(Structured diff data)
____
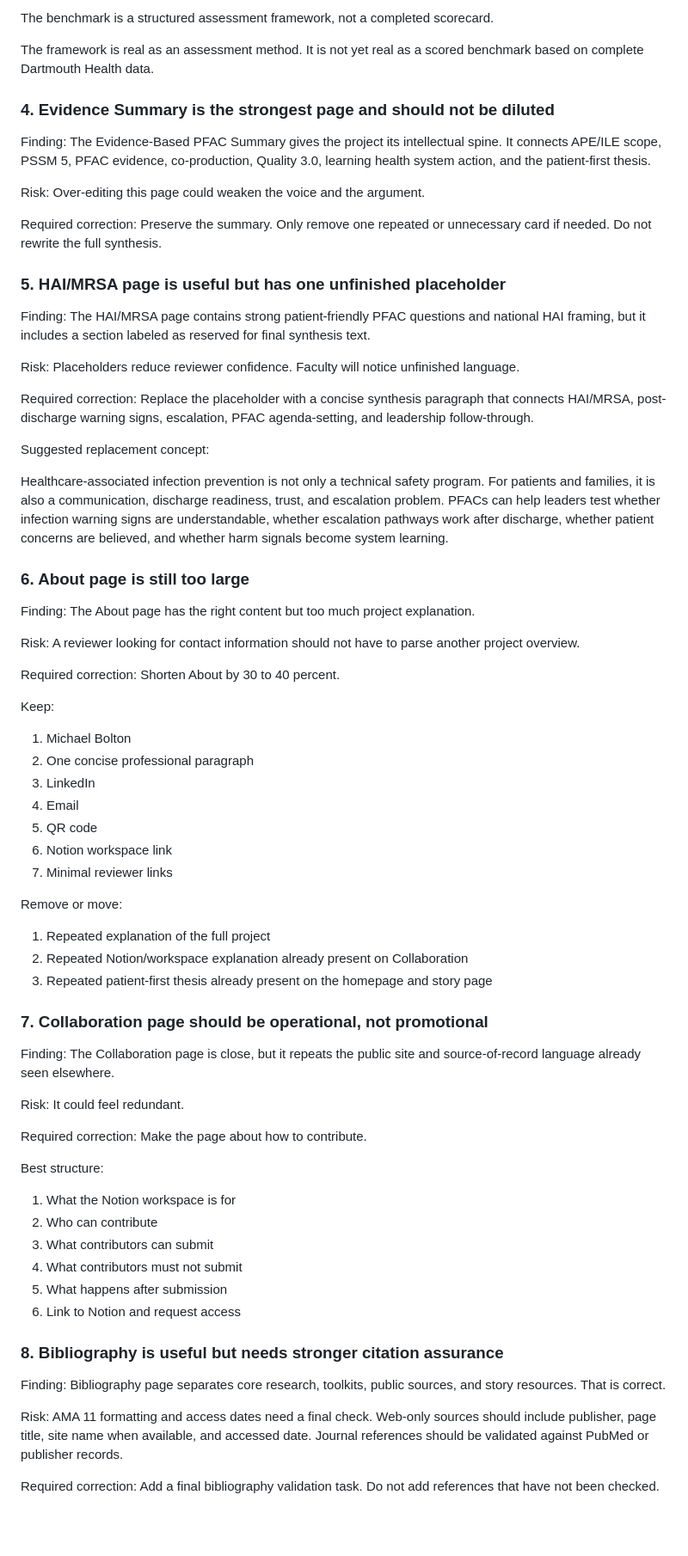
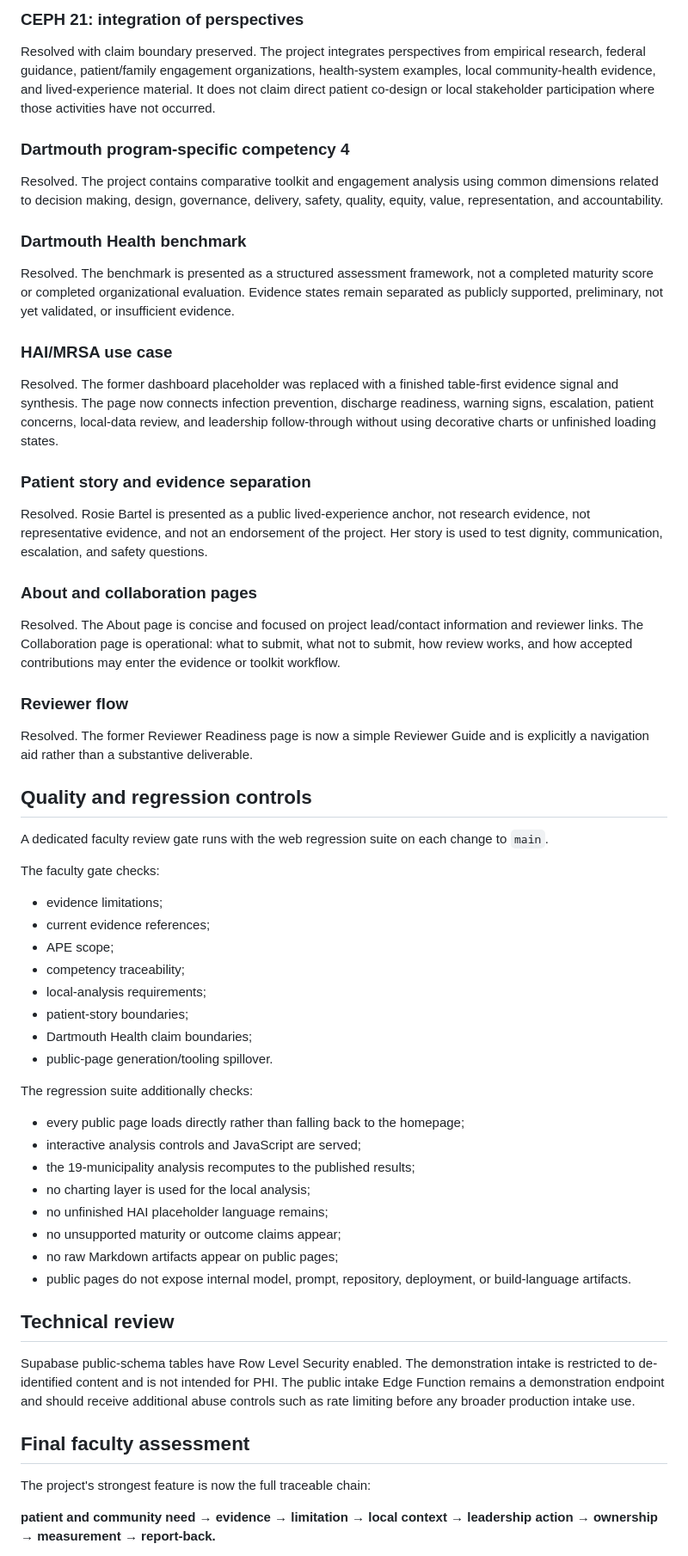
Before and after one commit to mega-byte2600/ape-pfac-pssm5-toolkit, a Markdown page: docs/GEISEL_FACULTY_SITE_REVIEW.md, the part around one of its changes. Shown at 86% size. GitHub-like rendering; blank space fills up the shorter version.

Commit message:
Close faculty review with final project status

```diff
--- a/docs/GEISEL_FACULTY_SITE_REVIEW.md
+++ b/docs/GEISEL_FACULTY_SITE_REVIEW.md
@@ -63,74 +54,65 @@ Required public language:
 
-The benchmark is a structured assessment framework, not a completed scorecard.
+### CEPH 21: integration of perspectives
 
-The framework is real as an assessment method. It is not yet real as a scored benchmark based on complete Dartmouth Health data.
+Resolved with claim boundary preserved. The project integrates perspectives from empirical research, federal guidance, patient/family engagement organizations, health-system examples, local community-health evidence, and lived-experience material. It does not claim direct patient co-design or local stakeholder participation where those activities have not occurred.
 
-### 4. Evidence Summary is the strongest page and should not be diluted
+### Dartmouth program-specific competency 4
 
-Finding: The Evidence-Based PFAC Summary gives the project its intellectual spine. It connects APE/ILE scope, PSSM 5, PFAC evidence, co-production, Quality 3.0, learning health system action, and the patient-first thesis.
+Resolved. The project contains comparative toolkit and engagement analysis using common dimensions related to decision making, design, governance, delivery, safety, quality, equity, value, representation, and accountability.
 
-Risk: Over-editing this page could weaken the voice and the argument.
+### Dartmouth Health benchmark
 
-Required correction: Preserve the summary. Only remove one repeated or unnecessary card if needed. Do not rewrite the full synthesis.
+Resolved. The benchmark is presented as a structured assessment framework, not a completed maturity score or completed organizational evaluation. Evidence states remain separated as publicly supported, preliminary, not yet validated, or insufficient evidence.
 
-### 5. HAI/MRSA page is useful but has one unfinished placeholder
+### HAI/MRSA use case
 
-Finding: The HAI/MRSA page contains strong patient-friendly PFAC questions and national HAI framing, but it includes a section labeled as reserved for final synthesis text.
+Resolved. The former dashboard placeholder was replaced with a finished table-first evidence signal and synthesis. The page now connects infection prevention, discharge readiness, warning signs, escalation, patient concerns, local-data review, and leadership follow-through without using decorative charts or unfinished loading states.
 
-Risk: Placeholders reduce reviewer confidence. Faculty will notice unfinished language.
+### Patient story and evidence separation
 
-Required correction: Replace the placeholder with a concise synthesis paragraph that connects HAI/MRSA, post-discharge warning signs, escalation, PFAC agenda-setting, and leadership follow-through.
+Resolved. Rosie Bartel is presented as a public lived-experience anchor, not research evidence, not representative evidence, and not an endorsement of the project. Her story is used to test dignity, communication, escalation, and safety questions.
 
-Suggested replacement concept:
+### About and collaboration pages
 
-Healthcare-associated infection prevention is not only a technical safety program. For patients and families, it is also a communication, discharge readiness, trust, and escalation problem. PFACs can help leaders test whether infection warning signs are understandable, whether escalation pathways work after discharge, whether patient concerns are believed, and whether harm signals become system learning.
+Resolved. The About page is concise and focused on project lead/contact information and reviewer links. The Collaboration page is operational: what to submit, what not to submit, how review works, and how accepted contributions may enter the evidence or toolkit workflow.
 
-### 6. About page is still too large
+### Reviewer flow
 
-Finding: The About page has the right content but too much project explanation.
+Resolved. The former Reviewer Readiness page is now a simple Reviewer Guide and is explicitly a navigation aid rather than a substantive deliverable.
 
-Risk: A reviewer looking for contact information should not have to parse another project overview.
+## Quality and regression controls
 
-Required correction: Shorten About by 30 to 40 percent.
+A dedicated faculty review gate runs with the web regression suite on each change to `main`.
 
-Keep:
+The faculty gate checks:
 
-1. Michael Bolton
-2. One concise professional paragraph
-3. LinkedIn
-4. Email
-5. QR code
-6. Notion workspace link
-7. Minimal reviewer links
+- evidence limitations;
+- current evidence references;
+- APE scope;
+- competency traceability;
+- local-analysis requirements;
+- patient-story boundaries;
+- Dartmouth Health claim boundaries;
+- public-page generation/tooling spillover.
 
-Remove or move:
+The regression suite additionally checks:
 
-1. Repeated explanation of the full project
-2. Repeated Notion/workspace explanation already present on Collaboration
-3. Repeated patient-first thesis already present on the homepage and story page
+- every public page loads directly rather than falling back to the homepage;
+- interactive analysis controls and JavaScript are served;
+- the 19-municipality analysis recomputes to the published results;
+- no charting layer is used for the local analysis;
+- no unfinished HAI placeholder language remains;
+- no unsupported maturity or outcome claims appear;
+- no raw Markdown artifacts appear on public pages;
+- public pages do not expose internal model, prompt, repository, deployment, or build-language artifacts.
 
-### 7. Collaboration page should be operational, not promotional
+## Technical review
 
-Finding: The Collaboration page is close, but it repeats the public site and source-of-record language already seen elsewhere.
+Supabase public-schema tables have Row Level Security enabled. The demonstration intake is restricted to de-identified content and is not intended for PHI. The public intake Edge Function remains a demonstration endpoint and should receive additional abuse controls such as rate limiting before any broader production intake use.
 
-Risk: It could feel redundant.
+## Final faculty assessment
 
-Required correction: Make the page about how to contribute.
+The project's strongest feature is now the full traceable chain:
 
-Best structure:
+**patient and community need → evidence → limitation → local context → leadership action → ownership → measurement → report-back.**
 
-1. What the Notion workspace is for
-2. Who can contribute
-3. What contributors can submit
-4. What contributors must not submit
-5. What happens after submission
-6. Link to Notion and request access
-
-### 8. Bibliography is useful but needs stronger citation assurance
-
-Finding: Bibliography page separates core research, toolkits, public sources, and story resources. That is correct.
-
-Risk: AMA 11 formatting and access dates need a final check. Web-only sources should include publisher, page title, site name when available, and accessed date. Journal references should be validated against PubMed or publisher records.
-
-Required correction: Add a final bibliography validation task. Do not add references that have not been checked.
-
```
Also changed, not shown: other parts of docs/GEISEL_FACULTY_SITE_REVIEW.md (+28 -124 lines).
____
**AIM OF THE EXERCISE**.
Give the number of lines in the data that contain the word "explanation", and add no other text.

**EXERCISE OUTPUT**.
3